Worth Talking About
By Neal Shaffer

Virtually every media outlet takes some time at the end of one year and the beginning of the next to stop and look around, to make a few lists about the year that was and a few predictions about the year that will be. It’s a vanity project of sorts, but it’s also a great deal of fun. Here will be no different, except that it’s even more fun to not bother limiting the screed to just predictions or just wrap-ups. Instead, what follows will be a little of both. In no particular order, here are five things to consider:

  1. Dan Issel quit...

    ...and it was, indeed, a damn shame. This one comes first only because it needs little or no comment in light of this column’s previous installment. Suffice to say that Dan Issel has proven beyond doubt that he is a good man. Like so many others, that trait cost him his job.

  2. The Baltimore Ravens will not win the Super Bowl again.

    With any luck, this prediction will prove out for many years to come. The Ravens as presently constituted represent most everything that is wrong with professional sports in America, and they show no signs of either recognition or contrition. The team is devoid of class: they talk too much trash, they neither lose nor win gracefully, and they insist that their ignorance is confidence. The Steelers, the Packers, the Rams—these teams have confidence, but they do not act as though they are God’s gift to the gridiron. Coach Brian Billick is no better.
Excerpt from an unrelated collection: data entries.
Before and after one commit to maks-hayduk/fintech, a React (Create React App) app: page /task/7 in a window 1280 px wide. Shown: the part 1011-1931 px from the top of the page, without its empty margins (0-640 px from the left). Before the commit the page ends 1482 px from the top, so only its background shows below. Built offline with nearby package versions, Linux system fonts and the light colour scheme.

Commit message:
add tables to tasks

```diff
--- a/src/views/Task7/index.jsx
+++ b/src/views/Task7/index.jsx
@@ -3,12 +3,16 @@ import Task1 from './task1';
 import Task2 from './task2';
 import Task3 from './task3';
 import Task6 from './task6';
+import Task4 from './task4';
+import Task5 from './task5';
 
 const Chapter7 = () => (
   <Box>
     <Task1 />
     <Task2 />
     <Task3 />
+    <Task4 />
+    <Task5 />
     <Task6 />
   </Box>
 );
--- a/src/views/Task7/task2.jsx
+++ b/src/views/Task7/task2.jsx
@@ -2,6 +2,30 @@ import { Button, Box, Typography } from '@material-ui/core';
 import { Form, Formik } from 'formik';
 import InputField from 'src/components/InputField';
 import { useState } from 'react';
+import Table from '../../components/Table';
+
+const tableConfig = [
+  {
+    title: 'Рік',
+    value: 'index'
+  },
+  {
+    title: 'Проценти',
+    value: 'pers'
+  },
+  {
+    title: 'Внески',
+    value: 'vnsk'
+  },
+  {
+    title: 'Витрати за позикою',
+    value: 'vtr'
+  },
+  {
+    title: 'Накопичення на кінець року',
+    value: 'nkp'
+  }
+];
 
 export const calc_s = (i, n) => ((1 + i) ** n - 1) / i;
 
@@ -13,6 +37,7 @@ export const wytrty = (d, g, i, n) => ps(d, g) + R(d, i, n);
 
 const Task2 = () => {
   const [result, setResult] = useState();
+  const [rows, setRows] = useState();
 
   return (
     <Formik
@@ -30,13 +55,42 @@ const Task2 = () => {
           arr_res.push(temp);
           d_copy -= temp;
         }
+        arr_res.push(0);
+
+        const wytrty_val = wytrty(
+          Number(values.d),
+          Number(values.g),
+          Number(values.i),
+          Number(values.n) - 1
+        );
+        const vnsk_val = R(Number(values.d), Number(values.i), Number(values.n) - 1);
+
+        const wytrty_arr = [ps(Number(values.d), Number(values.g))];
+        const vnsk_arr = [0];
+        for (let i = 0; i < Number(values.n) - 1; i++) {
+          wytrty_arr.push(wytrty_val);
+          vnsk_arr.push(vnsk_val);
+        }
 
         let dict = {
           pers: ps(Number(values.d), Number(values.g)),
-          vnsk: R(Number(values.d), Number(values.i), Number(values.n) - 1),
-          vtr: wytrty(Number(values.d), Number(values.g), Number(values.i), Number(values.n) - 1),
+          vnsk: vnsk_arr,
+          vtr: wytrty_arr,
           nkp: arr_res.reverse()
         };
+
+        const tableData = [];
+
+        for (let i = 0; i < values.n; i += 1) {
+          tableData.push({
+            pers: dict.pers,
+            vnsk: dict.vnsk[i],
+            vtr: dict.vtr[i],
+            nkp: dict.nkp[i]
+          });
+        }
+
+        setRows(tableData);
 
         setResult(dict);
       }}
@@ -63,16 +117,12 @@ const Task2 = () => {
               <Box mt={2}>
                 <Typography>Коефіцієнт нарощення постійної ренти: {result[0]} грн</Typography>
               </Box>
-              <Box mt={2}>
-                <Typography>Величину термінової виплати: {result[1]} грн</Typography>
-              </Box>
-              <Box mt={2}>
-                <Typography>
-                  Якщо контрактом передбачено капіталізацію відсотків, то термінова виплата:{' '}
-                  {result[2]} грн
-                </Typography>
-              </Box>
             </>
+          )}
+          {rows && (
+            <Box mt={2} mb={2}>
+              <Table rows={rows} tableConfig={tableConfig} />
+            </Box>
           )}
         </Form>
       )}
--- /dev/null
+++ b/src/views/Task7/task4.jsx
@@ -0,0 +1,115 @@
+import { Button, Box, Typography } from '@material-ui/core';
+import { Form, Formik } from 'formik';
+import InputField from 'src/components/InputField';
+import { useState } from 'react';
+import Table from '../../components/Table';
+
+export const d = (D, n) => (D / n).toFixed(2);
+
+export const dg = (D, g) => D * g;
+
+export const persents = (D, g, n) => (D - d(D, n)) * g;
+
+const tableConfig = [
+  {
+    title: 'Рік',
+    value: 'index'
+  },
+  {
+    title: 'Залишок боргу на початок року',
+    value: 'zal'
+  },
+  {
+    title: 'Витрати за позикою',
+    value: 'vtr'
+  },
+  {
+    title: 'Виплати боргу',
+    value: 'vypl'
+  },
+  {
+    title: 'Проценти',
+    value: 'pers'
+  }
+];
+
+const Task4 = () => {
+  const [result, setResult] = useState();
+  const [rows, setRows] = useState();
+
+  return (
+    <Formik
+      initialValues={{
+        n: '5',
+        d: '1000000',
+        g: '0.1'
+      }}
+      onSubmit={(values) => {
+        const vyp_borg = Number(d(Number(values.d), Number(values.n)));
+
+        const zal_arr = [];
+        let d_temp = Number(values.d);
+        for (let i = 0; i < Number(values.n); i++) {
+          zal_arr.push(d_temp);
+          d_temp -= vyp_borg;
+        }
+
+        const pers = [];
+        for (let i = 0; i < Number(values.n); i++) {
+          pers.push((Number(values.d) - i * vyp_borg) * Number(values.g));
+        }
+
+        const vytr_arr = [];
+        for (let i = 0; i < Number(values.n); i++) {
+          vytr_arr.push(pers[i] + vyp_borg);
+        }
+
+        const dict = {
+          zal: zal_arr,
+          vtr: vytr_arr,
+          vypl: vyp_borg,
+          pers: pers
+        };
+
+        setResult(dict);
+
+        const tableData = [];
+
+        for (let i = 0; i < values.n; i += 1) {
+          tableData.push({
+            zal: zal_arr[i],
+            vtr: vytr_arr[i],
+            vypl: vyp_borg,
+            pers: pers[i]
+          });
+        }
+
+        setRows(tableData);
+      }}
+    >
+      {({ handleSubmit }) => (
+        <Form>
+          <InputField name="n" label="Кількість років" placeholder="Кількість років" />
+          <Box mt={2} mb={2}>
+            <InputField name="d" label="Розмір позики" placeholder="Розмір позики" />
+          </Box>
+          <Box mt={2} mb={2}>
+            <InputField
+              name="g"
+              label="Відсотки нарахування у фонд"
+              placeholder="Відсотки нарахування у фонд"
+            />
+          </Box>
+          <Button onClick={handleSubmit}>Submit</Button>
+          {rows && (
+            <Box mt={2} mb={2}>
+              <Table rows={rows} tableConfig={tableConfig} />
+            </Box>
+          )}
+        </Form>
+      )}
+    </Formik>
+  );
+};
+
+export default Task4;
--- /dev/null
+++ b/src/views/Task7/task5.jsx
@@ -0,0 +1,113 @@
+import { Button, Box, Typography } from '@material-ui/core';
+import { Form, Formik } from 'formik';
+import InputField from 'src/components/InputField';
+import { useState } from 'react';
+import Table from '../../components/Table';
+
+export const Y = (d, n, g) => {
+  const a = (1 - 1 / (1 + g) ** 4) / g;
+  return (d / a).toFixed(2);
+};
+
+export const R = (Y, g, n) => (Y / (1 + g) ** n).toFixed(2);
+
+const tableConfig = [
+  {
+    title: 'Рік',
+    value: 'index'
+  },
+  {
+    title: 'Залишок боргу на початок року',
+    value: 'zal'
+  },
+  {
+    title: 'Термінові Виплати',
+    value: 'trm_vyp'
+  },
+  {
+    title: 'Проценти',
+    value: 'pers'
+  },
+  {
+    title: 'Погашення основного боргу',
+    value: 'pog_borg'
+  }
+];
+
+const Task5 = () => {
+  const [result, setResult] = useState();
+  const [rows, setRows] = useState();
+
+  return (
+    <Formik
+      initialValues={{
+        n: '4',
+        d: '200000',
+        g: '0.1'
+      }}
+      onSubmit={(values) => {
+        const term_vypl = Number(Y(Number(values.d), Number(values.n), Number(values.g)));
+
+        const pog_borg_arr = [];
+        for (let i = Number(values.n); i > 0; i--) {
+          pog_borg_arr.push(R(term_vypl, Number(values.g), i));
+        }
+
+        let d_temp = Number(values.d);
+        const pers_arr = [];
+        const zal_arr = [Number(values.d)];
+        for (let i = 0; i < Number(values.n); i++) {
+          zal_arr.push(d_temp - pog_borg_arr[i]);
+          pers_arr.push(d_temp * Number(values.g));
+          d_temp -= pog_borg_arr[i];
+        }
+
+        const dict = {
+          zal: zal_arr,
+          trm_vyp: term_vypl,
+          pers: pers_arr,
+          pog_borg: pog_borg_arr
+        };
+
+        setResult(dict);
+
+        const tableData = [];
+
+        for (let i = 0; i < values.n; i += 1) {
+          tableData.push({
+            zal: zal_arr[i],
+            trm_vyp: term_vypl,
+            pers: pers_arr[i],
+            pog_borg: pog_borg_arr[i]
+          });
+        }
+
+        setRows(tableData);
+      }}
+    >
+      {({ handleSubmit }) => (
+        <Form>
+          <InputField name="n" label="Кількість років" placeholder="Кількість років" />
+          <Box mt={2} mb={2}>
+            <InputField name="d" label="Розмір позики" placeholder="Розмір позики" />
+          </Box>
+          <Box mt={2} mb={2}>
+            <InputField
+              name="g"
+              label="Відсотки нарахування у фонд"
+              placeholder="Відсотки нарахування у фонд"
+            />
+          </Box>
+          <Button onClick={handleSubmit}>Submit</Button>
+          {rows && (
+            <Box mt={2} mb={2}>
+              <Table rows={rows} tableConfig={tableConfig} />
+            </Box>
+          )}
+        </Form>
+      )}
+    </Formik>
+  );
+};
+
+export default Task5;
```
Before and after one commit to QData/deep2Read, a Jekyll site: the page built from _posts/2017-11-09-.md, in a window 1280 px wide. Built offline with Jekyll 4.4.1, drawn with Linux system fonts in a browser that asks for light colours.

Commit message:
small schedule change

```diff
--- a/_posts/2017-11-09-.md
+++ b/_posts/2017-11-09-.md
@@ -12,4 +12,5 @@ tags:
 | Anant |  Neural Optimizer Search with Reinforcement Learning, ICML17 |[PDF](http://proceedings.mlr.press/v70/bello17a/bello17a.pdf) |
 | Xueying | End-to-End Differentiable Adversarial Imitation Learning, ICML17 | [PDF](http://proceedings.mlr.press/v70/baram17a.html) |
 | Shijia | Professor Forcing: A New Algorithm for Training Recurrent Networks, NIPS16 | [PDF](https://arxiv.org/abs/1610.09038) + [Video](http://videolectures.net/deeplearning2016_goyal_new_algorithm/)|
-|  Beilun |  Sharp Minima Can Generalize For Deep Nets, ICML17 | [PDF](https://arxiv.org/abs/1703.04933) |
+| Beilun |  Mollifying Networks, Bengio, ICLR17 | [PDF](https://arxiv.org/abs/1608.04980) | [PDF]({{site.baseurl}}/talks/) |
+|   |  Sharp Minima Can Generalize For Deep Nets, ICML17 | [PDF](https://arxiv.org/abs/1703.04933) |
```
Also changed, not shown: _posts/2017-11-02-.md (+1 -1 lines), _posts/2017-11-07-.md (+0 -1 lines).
Here is a man who committed an unforgivable act of disrespect in ditching quarterback Trent Dilfer and still, despite a wholly mediocre season by hand-picked replacement Elvis Grbac, insists he made the right move. When they lose in the early rounds at least one Baltimorean will have a beer raised to justice.

  3. Hockey is interesting; nobody cares.

    Right now the NHL is the closest thing to the old-school America has. Hockey is as tradition-rich as it gets, and no other sport boasts such a consistent mix of grit and flash. Still, it lags far behind the Big Three in both ratings and coverage. This is vexing. Why, after all, do we watch sports? While hockey players certainly don’t have trouble paying the rent they are not, save for a very small handful of elites, pulling in the kind of ridiculous money that has led to the popular disdain for pro athletes as a class. The punishment they take in a given match would land the average athlete in any other sport on injured reserve, and they take it in relative anonymity. Someday we will wake up and be very angry that we hadn’t been watching all along.

  4. Baseball is in serious trouble.

    Where to start with this? Baseball is a glorious and beautiful game, but greed and mismanagement are threatening to make it a thing of the past. An overstatement? Not exactly. Fans in places like Milwaukee, Pittsburgh, Anaheim, and Florida will approach Opening Day knowing that their teams will not compete. Economic troubles have gotten so serious that fans in Montreal and Minnesota may not have a team at all come April 1. Meanwhile, the Yankees buy a winning team every winter because they can, and the players union fights tooth and nail to keep it that way by refusing to acknowledge the need for a salary cap. This is just the tip of the iceberg – there will be more to come on this subject later.

  5. Sports will, for another year, be worth talking about.

    This column was conceived with the idea that sports is a major force in American culture that deserves serious attention. While some folks—John Feinstein, Tony Kornheiser, Michael Wilbon, and Dan Patrick come to mind—do provide a measure of intelligent analysis, the field is far from cluttered. Most of the time sports "analysis" consists of some pundit who played in high school waxing pseudo-philosophical about what he would do if he were the coach. Despite this not a week goes by without some event in sports that has implications and repercussions for the culture as a whole. Hunter S. Thompson currently writes a sports column for, and that alone ought to be enough to make one stop and wonder. So here, then, is to 2002.